Each stage of the supply chain (catching, processing, farms, hatcheries and fishmeal production) depends on labour-intense manual activities that are frequently carried out by low-skilled migrant workers without effective regulation or oversight, generating significant human rights risks.

Due to a desire to keep costs as low as possible, major exporting companies subcontract to external pre-processing facilities. These facilities, referred to as ‘peeling sheds’, remove the heads, veins and hard shell of prawns and prepare it for secondary or value-added processing.

This pre-processing stage of production is the most labour-intensive and least regulated aspect of an otherwise sophisticated supply chain. The informal nature of it makes it particularly prone to poor working conditions, breaches of national and international labour standards, child and forced labour, exploitation, and abuse.

An investigation ran by the non-governmental organisation, the Environmental Justice Foundation, revealed human trafficking, exploitation, bonded and child labour, are widespread within the warmwater prawn industry. According to the 2018 Global Slavery Index, there is an estimated 1.2m modern slavery victims in Indonesia, 421,000 in Vietnam and 610,000 in Thailand – many of which are involved within warmwater prawn production.

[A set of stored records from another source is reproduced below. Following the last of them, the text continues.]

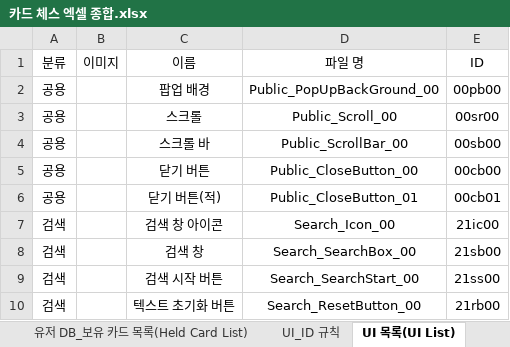
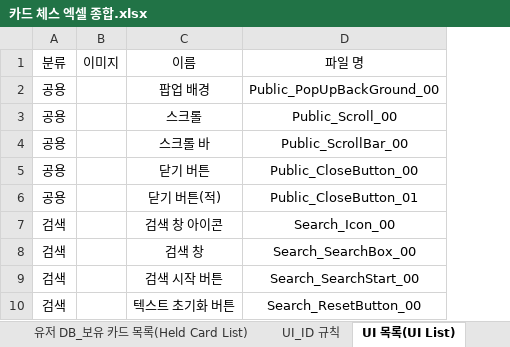
Before and after one commit to yjk0401/unityenginebasic_9th, an Excel workbook: 기획/체스/카드 체스 엑셀 종합.xlsx, sheet UI 목록(UI List), drawn as a sheet; only a part is shown; values as stored, in another font and other column widths than the file's, no borders; charts and pictures not drawn; 1 other sheet too large or unreadable and not compared; the diff names each change by its address in the sheet, - before the commit and + after, or states it on an @@ line.

```diff
--- a/기획/체스/카드 체스 엑셀 종합.xlsx (sheet UI 목록(UI List))
+++ b/기획/체스/카드 체스 엑셀 종합.xlsx (sheet UI 목록(UI List))
-column E (ID), rows 2-10: 00pb00 | 00sr00 | 00sb00 | 00cb00 | 00cb01 | 21ic00 | 21sb00 | 21ss00 | 21rb00
```
Also changed, not shown: 5 other files.
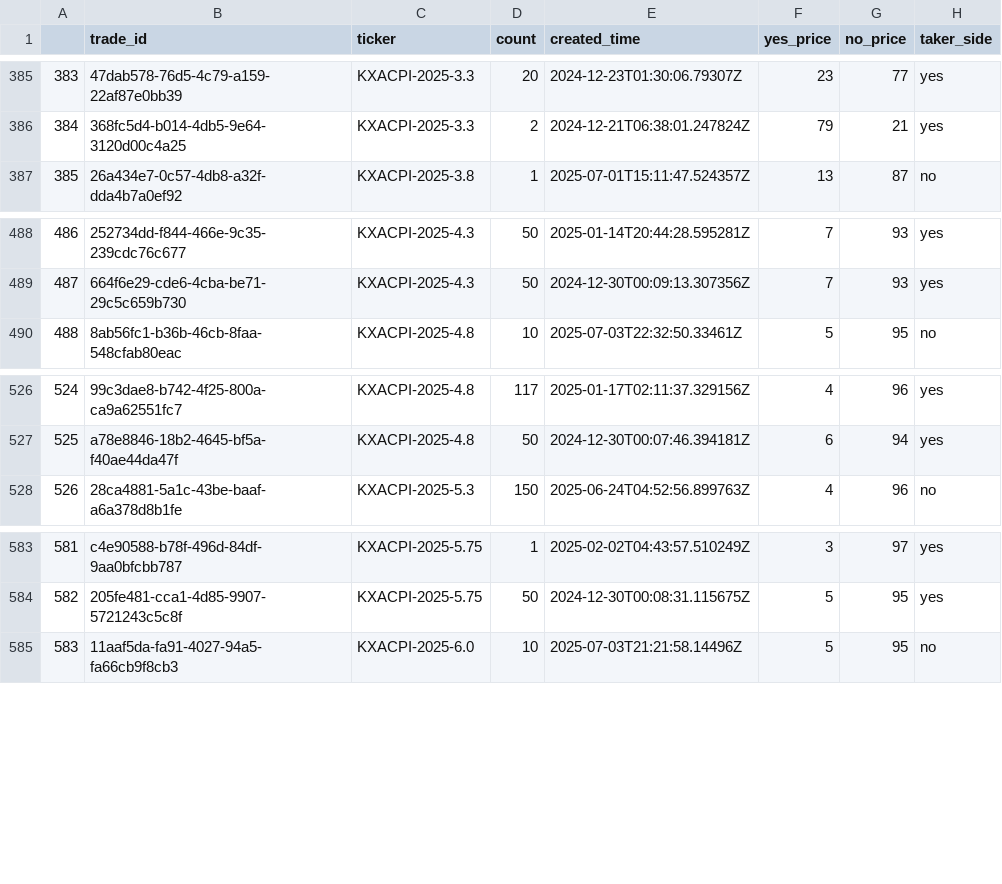
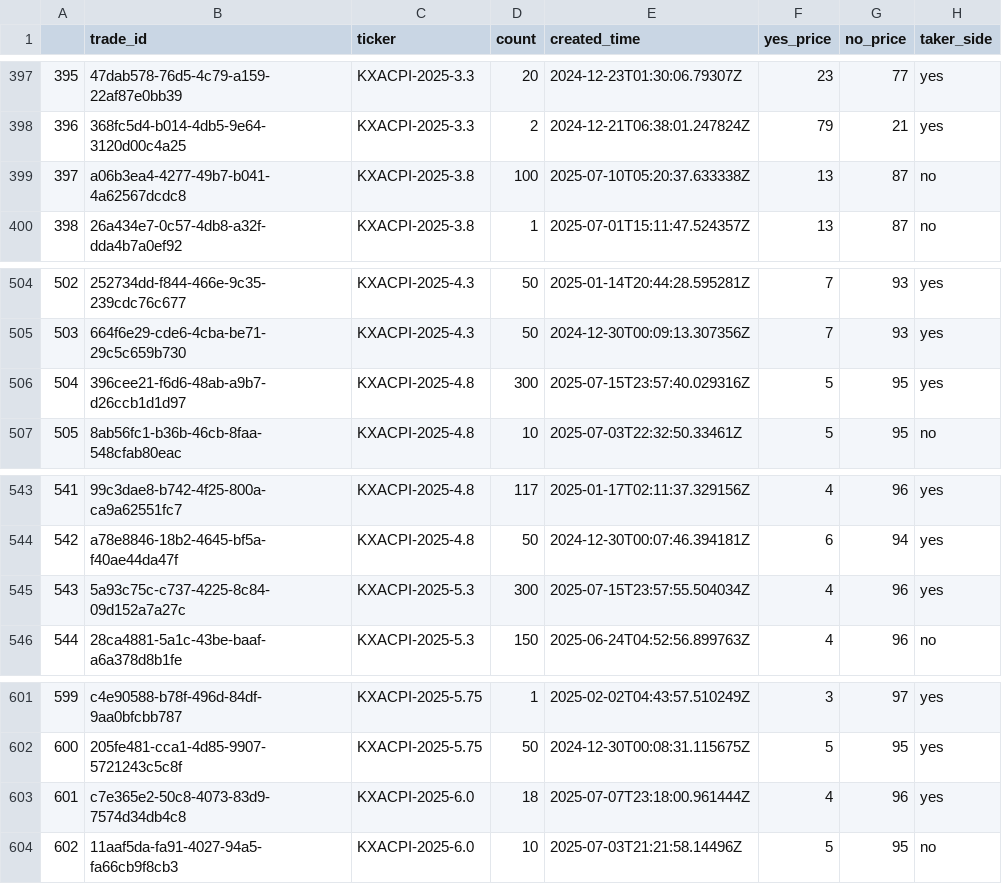
Before and after one commit to jdkatz21/Prediction_Markets_Public, a CSV file: data/trade_level_data/trade_level_data_headline_cpi_end_of_year.csv, drawn as a sheet; only a part is shown, gaps mark what is left out; the diff covers the shown part only; the diff names each change by its address in the sheet, - before the commit and + after, or states it on an @@ line.

```diff
--- a/data/trade_level_data/trade_level_data_headline_cpi_end_of_year.csv
+++ b/data/trade_level_data/trade_level_data_headline_cpi_end_of_year.csv
@@ column A renumbered from row 61 down @@
+row 399: 397 | a06b3ea4-4277-49b7-b041-4a62567dcdc8 | KXACPI-2025-3.8 | 100 | 2025-07-10T05:20:37.633338Z | 13 | 87 | no
+row 506: 504 | 396cee21-f6d6-48ab-a9b7-d26ccb1d1d97 | KXACPI-2025-4.8 | 300 | 2025-07-15T23:57:40.029316Z | 5 | 95 | yes
+row 545: 543 | 5a93c75c-c737-4225-8c84-09d152a7a27c | KXACPI-2025-5.3 | 300 | 2025-07-15T23:57:55.504034Z | 4 | 96 | yes
+row 603: 601 | c7e365e2-50c8-4073-83d9-7574d34db4c8 | KXACPI-2025-6.0 | 18 | 2025-07-07T23:18:00.961444Z | 4 | 96 | yes
```
Also changed, not shown: 15 added rows elsewhere in this file, 40 other files.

Mangrove swamp destruction, chemical spills, trash fish, bycatch species collapse from fine mesh trawling, slavery, and human exploitation – none of these things are new news when it comes to the prawn industry. Multiple online campaigns, undercover scoops in national papers, and Channel Four documentaries have all sought over the years to warn us of our penchant for prawns.

Have any worked? Not one bit. Or not according to the data. In fact, national retail sales of prawns, and particularly warmwater prawns, have continued to rise year on year. And while some prawn exporters have sought to clean up their act with ethical labelling and organic or environmental accreditations, these only account for less than 10% of the world’s prawn producers.

How British retailers have responded to the increasing demand for prawns and their questionable ethical qualities have been varied. Some have promised to put prawns at the top of their agendas for “supply chain investigation”, while others have remained very quiet.

At Rockfish, we see it as quite simple. We’ve always sought to only provide the highest quality seafood, from vessels and fisheries that we know and trust. We only want to sell the most sustainable and the freshest, and best looked after. That’s it. Which is why we literally scoured the planet for a solution to this prawn shaped problem, and why we’re thrilled to have eventually set up a UK supply chain with the Austral Fishery and their exceptional Skull Island Prawns.

The Northern Prawn Fishery is often referred to as Australia’s last ‘wild frontier’. The fishery covers approximately 880,000 square km, with less than 12% of that area being fished. 

Certified ‘sustainable’ by the Marine Stewardship Council, Skull Island tiger prawns come from the world’s first certified sustainable tropical prawn fishery. They are caught from August to November each year and only caught during the night to ensure minimal impact on bycatch. Meanwhile, specialised nets are used to ensure turtle bycatch is non-existent.

The remainder of the year is closed to fishing to ensure juvenile tiger prawns have ample time to grow into adults and reproduce. 

Prawn stocks are maintained at healthy, sustainable levels with annual scientific sampling and surveys, as well as a multi-year scientific review of the status of the fishery.

Like everybody, we love prawns at Rockfish, but some we find hard to trust, their environmental and human impact is just not a price we’re willing to pay – not matter how cheap they are. But Skull Islands are certainly something different, a step in a new direction, towards a better future, a prawn everybody can love.